Yet, in the reviewed literature, one glaring observation is that, to date, not a single drug has been repurposed and approved for use as an antibacterial drug, a field where languishing drug pipelines are a colossal frustration. Nevertheless, it is also clear that there is considerable interest in drug repurposing for antimicrobial therapeutics and many potential candidates have been investigated for new indications, including antiparasitic, antiviral, antifungal and antibacterial purposes. We ourselves jumped on the repurposing bandwagon about a decade ago, seeking to discover new antibacterials by means of screening FDA-approved drugs. To our delight, we found cryptic antibacterial activities for drugs like the anti-diarrheal, loperamide; the fertility drug, clomiphene; and the antiprotozoal drug, pentamidine. It was evident for us, and many others, that the rate of success in finding hidden antimicrobial activities for known drugs was high. Yet, we have also witnessed – first-hand and in scouring the literature – that a common challenge often emerged: much higher concentrations of bioavailable drug are needed for antimicrobial efficacy than the effective doses of repurposed compounds for their human target(s). Indeed, when it comes to antimicrobial repurposing, the most common obstacle is a clinical pharmacology issue. Limitations in the pharmacokinetic profiles of existing drugs, more often than not, hamper the potential of these repurposed drugs for clinical applicability.

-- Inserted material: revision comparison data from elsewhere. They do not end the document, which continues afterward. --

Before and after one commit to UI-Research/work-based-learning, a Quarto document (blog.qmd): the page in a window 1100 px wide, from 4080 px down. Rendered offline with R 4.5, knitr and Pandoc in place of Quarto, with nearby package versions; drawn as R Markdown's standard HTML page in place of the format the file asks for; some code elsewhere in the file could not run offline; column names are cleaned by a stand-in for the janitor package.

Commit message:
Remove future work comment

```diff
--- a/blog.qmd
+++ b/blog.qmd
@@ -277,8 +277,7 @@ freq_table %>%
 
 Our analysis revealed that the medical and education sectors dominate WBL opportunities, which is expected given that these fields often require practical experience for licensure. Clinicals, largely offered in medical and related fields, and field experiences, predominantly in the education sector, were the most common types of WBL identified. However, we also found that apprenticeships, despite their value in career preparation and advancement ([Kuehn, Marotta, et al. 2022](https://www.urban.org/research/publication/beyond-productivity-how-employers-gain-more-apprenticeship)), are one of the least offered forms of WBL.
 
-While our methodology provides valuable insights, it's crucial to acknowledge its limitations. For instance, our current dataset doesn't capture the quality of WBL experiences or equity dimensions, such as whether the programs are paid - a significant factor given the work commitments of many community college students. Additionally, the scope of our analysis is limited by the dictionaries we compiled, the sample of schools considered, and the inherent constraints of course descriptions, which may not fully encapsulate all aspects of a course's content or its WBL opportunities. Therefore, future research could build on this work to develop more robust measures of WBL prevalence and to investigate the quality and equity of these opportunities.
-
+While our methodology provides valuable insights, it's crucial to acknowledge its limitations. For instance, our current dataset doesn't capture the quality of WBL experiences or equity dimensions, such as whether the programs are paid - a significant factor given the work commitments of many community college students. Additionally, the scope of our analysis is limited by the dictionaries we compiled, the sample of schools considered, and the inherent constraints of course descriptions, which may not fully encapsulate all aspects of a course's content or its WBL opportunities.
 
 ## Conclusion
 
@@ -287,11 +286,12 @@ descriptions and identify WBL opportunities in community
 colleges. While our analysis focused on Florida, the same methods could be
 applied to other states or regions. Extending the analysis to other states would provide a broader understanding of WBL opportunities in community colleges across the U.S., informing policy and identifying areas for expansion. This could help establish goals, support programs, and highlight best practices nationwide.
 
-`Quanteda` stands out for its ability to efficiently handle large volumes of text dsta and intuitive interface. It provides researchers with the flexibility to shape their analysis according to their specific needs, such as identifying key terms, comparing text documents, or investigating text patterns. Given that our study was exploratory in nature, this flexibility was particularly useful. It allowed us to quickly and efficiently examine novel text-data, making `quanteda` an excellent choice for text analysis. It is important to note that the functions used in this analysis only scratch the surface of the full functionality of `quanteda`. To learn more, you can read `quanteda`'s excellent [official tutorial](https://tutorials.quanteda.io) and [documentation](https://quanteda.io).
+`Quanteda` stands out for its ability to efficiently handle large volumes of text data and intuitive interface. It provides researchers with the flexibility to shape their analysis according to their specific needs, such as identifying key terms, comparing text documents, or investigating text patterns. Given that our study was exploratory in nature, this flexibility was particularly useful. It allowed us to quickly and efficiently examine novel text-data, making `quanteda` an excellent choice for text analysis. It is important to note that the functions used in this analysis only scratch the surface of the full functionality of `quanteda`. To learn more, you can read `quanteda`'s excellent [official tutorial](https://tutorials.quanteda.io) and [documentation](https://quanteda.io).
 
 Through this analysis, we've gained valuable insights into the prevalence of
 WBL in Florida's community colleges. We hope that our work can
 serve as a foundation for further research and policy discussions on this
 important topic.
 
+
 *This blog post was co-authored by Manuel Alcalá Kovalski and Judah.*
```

Our take-home from the reviewed literature is that the devil is in the details and in looking under stones unturned; innovative strategies may be the key to repurposing success in the infectious diseases field. For instance, combinatorial strategies can be valuable approaches in offering dose-sparing capabilities so as to remain in an applicable clinical range for the non-antimicrobial drug. Rationally designed screening platforms may also lead to successful repurposing opportunities, finding new drugs through unique phenotypic assays. Ever-improving in silico-based methods will also certainly aid in the discovery process. In all, it is clear the hunt is still very much on for more repurposed drugs to treat infectious diseases. With new strategies, and just a hint of serendipity, researchers may uncover the next repurposed antimicrobial agent. And perhaps, we will witness an overnight success like the sensational ‘little blue pill’.
The review published in Nature Microbiology can be found here: https://www.nature.com/articles/s41564-019-0357-1
Written by: Maya A. Farha and Eric D. Brown